Prompt
Retype the entries below word for word, leaving none out.

****

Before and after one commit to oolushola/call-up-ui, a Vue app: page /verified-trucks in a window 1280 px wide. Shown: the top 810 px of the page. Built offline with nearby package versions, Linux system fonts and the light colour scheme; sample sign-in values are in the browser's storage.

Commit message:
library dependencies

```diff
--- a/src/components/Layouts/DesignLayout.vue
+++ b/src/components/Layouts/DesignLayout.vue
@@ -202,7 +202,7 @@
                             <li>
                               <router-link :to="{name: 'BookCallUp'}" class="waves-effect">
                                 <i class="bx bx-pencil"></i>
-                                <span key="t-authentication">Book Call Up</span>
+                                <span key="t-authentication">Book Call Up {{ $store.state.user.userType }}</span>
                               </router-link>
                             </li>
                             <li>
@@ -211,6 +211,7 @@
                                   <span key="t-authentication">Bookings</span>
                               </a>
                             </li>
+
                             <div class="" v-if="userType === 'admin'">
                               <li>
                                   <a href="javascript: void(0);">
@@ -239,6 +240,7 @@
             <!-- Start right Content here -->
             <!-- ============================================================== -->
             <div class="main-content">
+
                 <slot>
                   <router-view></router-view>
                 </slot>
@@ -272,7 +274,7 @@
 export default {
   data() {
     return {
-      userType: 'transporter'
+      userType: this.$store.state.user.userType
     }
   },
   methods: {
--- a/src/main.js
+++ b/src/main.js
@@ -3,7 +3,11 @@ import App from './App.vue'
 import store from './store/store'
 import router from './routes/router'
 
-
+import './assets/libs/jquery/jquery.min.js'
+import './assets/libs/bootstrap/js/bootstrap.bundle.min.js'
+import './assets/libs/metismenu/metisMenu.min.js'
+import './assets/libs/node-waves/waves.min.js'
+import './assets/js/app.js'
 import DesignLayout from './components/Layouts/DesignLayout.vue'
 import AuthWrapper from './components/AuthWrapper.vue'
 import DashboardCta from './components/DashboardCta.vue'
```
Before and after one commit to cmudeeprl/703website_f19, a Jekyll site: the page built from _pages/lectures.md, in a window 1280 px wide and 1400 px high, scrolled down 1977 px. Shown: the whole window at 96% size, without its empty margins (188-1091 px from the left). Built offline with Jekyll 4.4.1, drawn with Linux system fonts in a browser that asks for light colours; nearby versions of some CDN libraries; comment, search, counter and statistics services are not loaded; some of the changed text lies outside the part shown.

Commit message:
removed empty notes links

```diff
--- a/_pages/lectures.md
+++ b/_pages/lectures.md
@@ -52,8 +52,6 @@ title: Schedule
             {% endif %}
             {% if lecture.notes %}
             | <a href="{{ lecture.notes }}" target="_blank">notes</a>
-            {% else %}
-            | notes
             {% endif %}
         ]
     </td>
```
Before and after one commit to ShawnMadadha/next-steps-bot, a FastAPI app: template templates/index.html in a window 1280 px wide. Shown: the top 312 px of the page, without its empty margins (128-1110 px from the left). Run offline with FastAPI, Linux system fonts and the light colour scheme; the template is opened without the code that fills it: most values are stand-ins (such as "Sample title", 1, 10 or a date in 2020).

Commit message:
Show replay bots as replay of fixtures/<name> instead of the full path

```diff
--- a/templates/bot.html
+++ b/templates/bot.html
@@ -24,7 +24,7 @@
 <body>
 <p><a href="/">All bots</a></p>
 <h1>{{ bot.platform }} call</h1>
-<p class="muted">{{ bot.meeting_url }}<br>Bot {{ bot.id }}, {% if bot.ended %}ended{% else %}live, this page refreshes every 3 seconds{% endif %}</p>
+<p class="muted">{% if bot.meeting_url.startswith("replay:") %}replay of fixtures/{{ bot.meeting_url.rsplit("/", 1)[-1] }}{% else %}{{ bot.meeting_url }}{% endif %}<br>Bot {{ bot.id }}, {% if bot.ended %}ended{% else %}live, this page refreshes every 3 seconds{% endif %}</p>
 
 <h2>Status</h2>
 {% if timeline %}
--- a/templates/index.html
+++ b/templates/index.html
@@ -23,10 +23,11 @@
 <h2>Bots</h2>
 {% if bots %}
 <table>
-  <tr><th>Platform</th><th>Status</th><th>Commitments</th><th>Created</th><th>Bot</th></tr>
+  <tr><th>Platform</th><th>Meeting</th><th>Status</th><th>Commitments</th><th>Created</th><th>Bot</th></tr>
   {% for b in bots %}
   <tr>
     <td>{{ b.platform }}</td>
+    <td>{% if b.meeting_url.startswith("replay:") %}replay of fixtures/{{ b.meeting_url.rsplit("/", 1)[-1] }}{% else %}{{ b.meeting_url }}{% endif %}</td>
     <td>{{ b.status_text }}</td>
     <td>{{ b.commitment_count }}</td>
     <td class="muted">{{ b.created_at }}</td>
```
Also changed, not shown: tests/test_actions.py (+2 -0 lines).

****

Solved problem
Before and after one commit to oolushola/call-up-ui, a Vue app: page /verified-trucks in a window 1280 px wide. Shown: the top 810 px of the page. Built offline with nearby package versions, Linux system fonts and the light colour scheme; sample sign-in values are in the browser's storage.

Commit message:
library dependencies

```diff
--- a/src/components/Layouts/DesignLayout.vue
+++ b/src/components/Layouts/DesignLayout.vue
@@ -202,7 +202,7 @@
                             <li>
                               <router-link :to="{name: 'BookCallUp'}" class="waves-effect">
                                 <i class="bx bx-pencil"></i>
-                                <span key="t-authentication">Book Call Up</span>
+                                <span key="t-authentication">Book Call Up {{ $store.state.user.userType }}</span>
                               </router-link>
                             </li>
                             <li>
@@ -211,6 +211,7 @@
                                   <span key="t-authentication">Bookings</span>
                               </a>
                             </li>
+
                             <div class="" v-if="userType === 'admin'">
                               <li>
                                   <a href="javascript: void(0);">
@@ -239,6 +240,7 @@
             <!-- Start right Content here -->
             <!-- ============================================================== -->
             <div class="main-content">
+
                 <slot>
                   <router-view></router-view>
                 </slot>
@@ -272,7 +274,7 @@
 export default {
   data() {
     return {
-      userType: 'transporter'
+      userType: this.$store.state.user.userType
     }
   },
   methods: {
--- a/src/main.js
+++ b/src/main.js
@@ -3,7 +3,11 @@ import App from './App.vue'
 import store from './store/store'
 import router from './routes/router'
 
-
+import './assets/libs/jquery/jquery.min.js'
+import './assets/libs/bootstrap/js/bootstrap.bundle.min.js'
+import './assets/libs/metismenu/metisMenu.min.js'
+import './assets/libs/node-waves/waves.min.js'
+import './assets/js/app.js'
 import DesignLayout from './components/Layouts/DesignLayout.vue'
 import AuthWrapper from './components/AuthWrapper.vue'
 import DashboardCta from './components/DashboardCta.vue'
```
Before and after one commit to cmudeeprl/703website_f19, a Jekyll site: the page built from _pages/lectures.md, in a window 1280 px wide and 1400 px high, scrolled down 1977 px. Shown: the whole window at 96% size, without its empty margins (188-1091 px from the left). Built offline with Jekyll 4.4.1, drawn with Linux system fonts in a browser that asks for light colours; nearby versions of some CDN libraries; comment, search, counter and statistics services are not loaded; some of the changed text lies outside the part shown.

Commit message:
removed empty notes links

```diff
--- a/_pages/lectures.md
+++ b/_pages/lectures.md
@@ -52,8 +52,6 @@ title: Schedule
             {% endif %}
             {% if lecture.notes %}
             | <a href="{{ lecture.notes }}" target="_blank">notes</a>
-            {% else %}
-            | notes
             {% endif %}
         ]
     </td>
```
Before and after one commit to ShawnMadadha/next-steps-bot, a FastAPI app: template templates/index.html in a window 1280 px wide. Shown: the top 312 px of the page, without its empty margins (128-1110 px from the left). Run offline with FastAPI, Linux system fonts and the light colour scheme; the template is opened without the code that fills it: most values are stand-ins (such as "Sample title", 1, 10 or a date in 2020).

Commit message:
Show replay bots as replay of fixtures/<name> instead of the full path

```diff
--- a/templates/bot.html
+++ b/templates/bot.html
@@ -24,7 +24,7 @@
 <body>
 <p><a href="/">All bots</a></p>
 <h1>{{ bot.platform }} call</h1>
-<p class="muted">{{ bot.meeting_url }}<br>Bot {{ bot.id }}, {% if bot.ended %}ended{% else %}live, this page refreshes every 3 seconds{% endif %}</p>
+<p class="muted">{% if bot.meeting_url.startswith("replay:") %}replay of fixtures/{{ bot.meeting_url.rsplit("/", 1)[-1] }}{% else %}{{ bot.meeting_url }}{% endif %}<br>Bot {{ bot.id }}, {% if bot.ended %}ended{% else %}live, this page refreshes every 3 seconds{% endif %}</p>
 
 <h2>Status</h2>
 {% if timeline %}
--- a/templates/index.html
+++ b/templates/index.html
@@ -23,10 +23,11 @@
 <h2>Bots</h2>
 {% if bots %}
 <table>
-  <tr><th>Platform</th><th>Status</th><th>Commitments</th><th>Created</th><th>Bot</th></tr>
+  <tr><th>Platform</th><th>Meeting</th><th>Status</th><th>Commitments</th><th>Created</th><th>Bot</th></tr>
   {% for b in bots %}
   <tr>
     <td>{{ b.platform }}</td>
+    <td>{% if b.meeting_url.startswith("replay:") %}replay of fixtures/{{ b.meeting_url.rsplit("/", 1)[-1] }}{% else %}{{ b.meeting_url }}{% endif %}</td>
     <td>{{ b.status_text }}</td>
     <td>{{ b.commitment_count }}</td>
     <td class="muted">{{ b.created_at }}</td>
```
Also changed, not shown: tests/test_actions.py (+2 -0 lines).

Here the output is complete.